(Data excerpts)
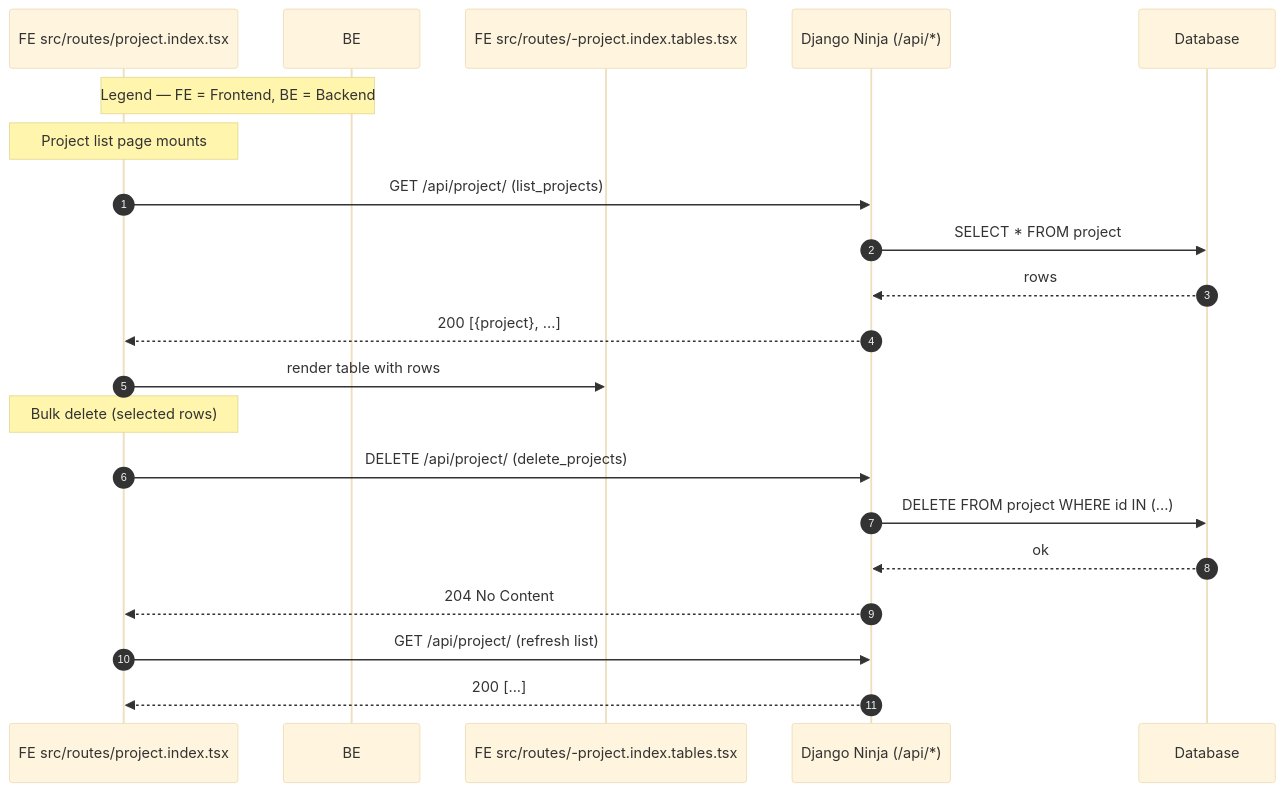
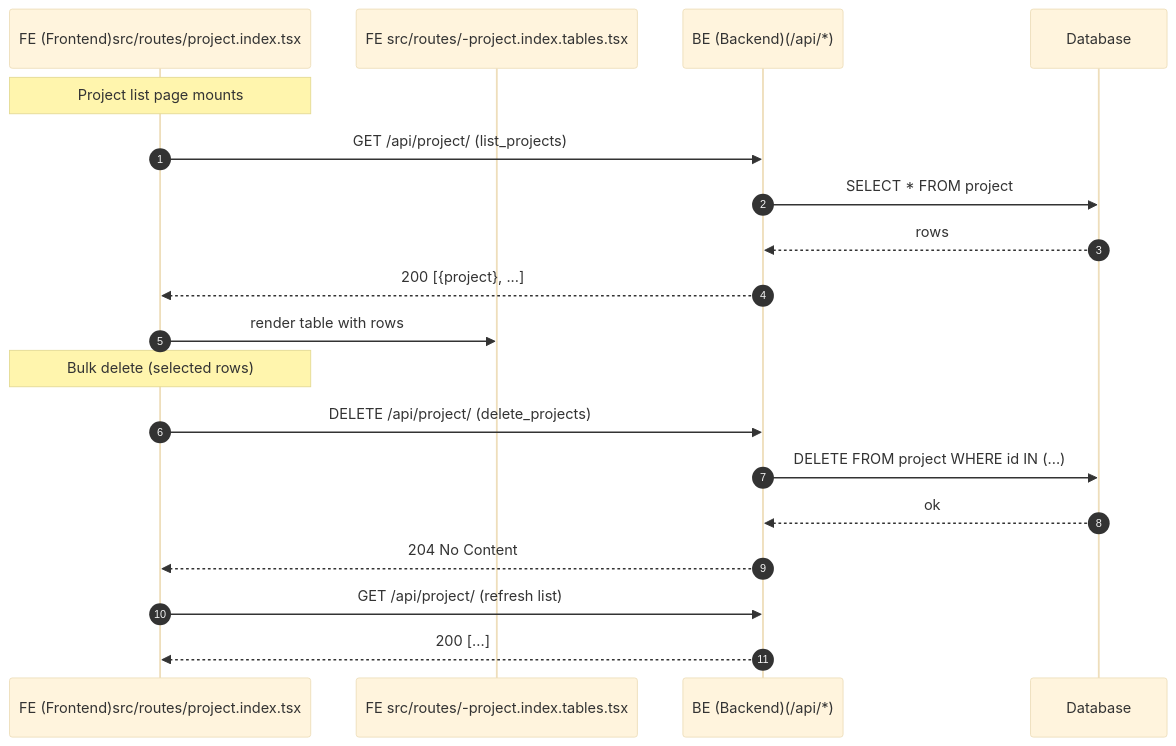
One commit to aus-plant-phenomics-network/phenomate changed the first of 7 diagrams in docs/api-sequences.md. Above: the diagram before and after it, drawn with Mermaid (base theme). The commit also changed other lines of this file, not shown here.

````diff
--- a/docs/api-sequences.md
+++ b/docs/api-sequences.md
@@ -24,27 +24,24 @@
 ```mermaid
 sequenceDiagram
-  
-%% Legend at the top
-  Note over FE,BE: Legend — FE = Frontend, BE = Backend
 
   autonumber
-  participant FE as FE src/routes/project.index.tsx
+  participant FE as FE (Frontend)src/routes/project.index.tsx
   participant Tbl as FE src/routes/-project.index.tables.tsx
-  participant API as Django Ninja (/api/*)
+  participant API as BE (Backend)(/api/*)
   participant DB as Database
 
   Note over FE: Project list page mounts
   FE->>API: GET /api/project/  (list_projects)
   API->>DB: SELECT * FROM project
   DB-->>API: rows
   API-->>FE: 200 [{project}, ...]
   FE->>Tbl: render table with rows
 
   Note over FE: Bulk delete (selected rows)
   FE->>API: DELETE /api/project/  (delete_projects)
   API->>DB: DELETE FROM project WHERE id IN (...)
   DB-->>API: ok
   API-->>FE: 204 No Content
   FE->>API: GET /api/project/  (refresh list)
   API-->>FE: 200 [...]
 ```
````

Assignment: Return each line of the entries that holds the string "participant".

Answer to the problem:
-  participant FE as FE src/routes/project.index.tsx
+  participant FE as FE (Frontend)src/routes/project.index.tsx
   participant Tbl as FE src/routes/-project.index.tables.tsx
-  participant API as Django Ninja (/api/*)
+  participant API as BE (Backend)(/api/*)
   participant DB as Database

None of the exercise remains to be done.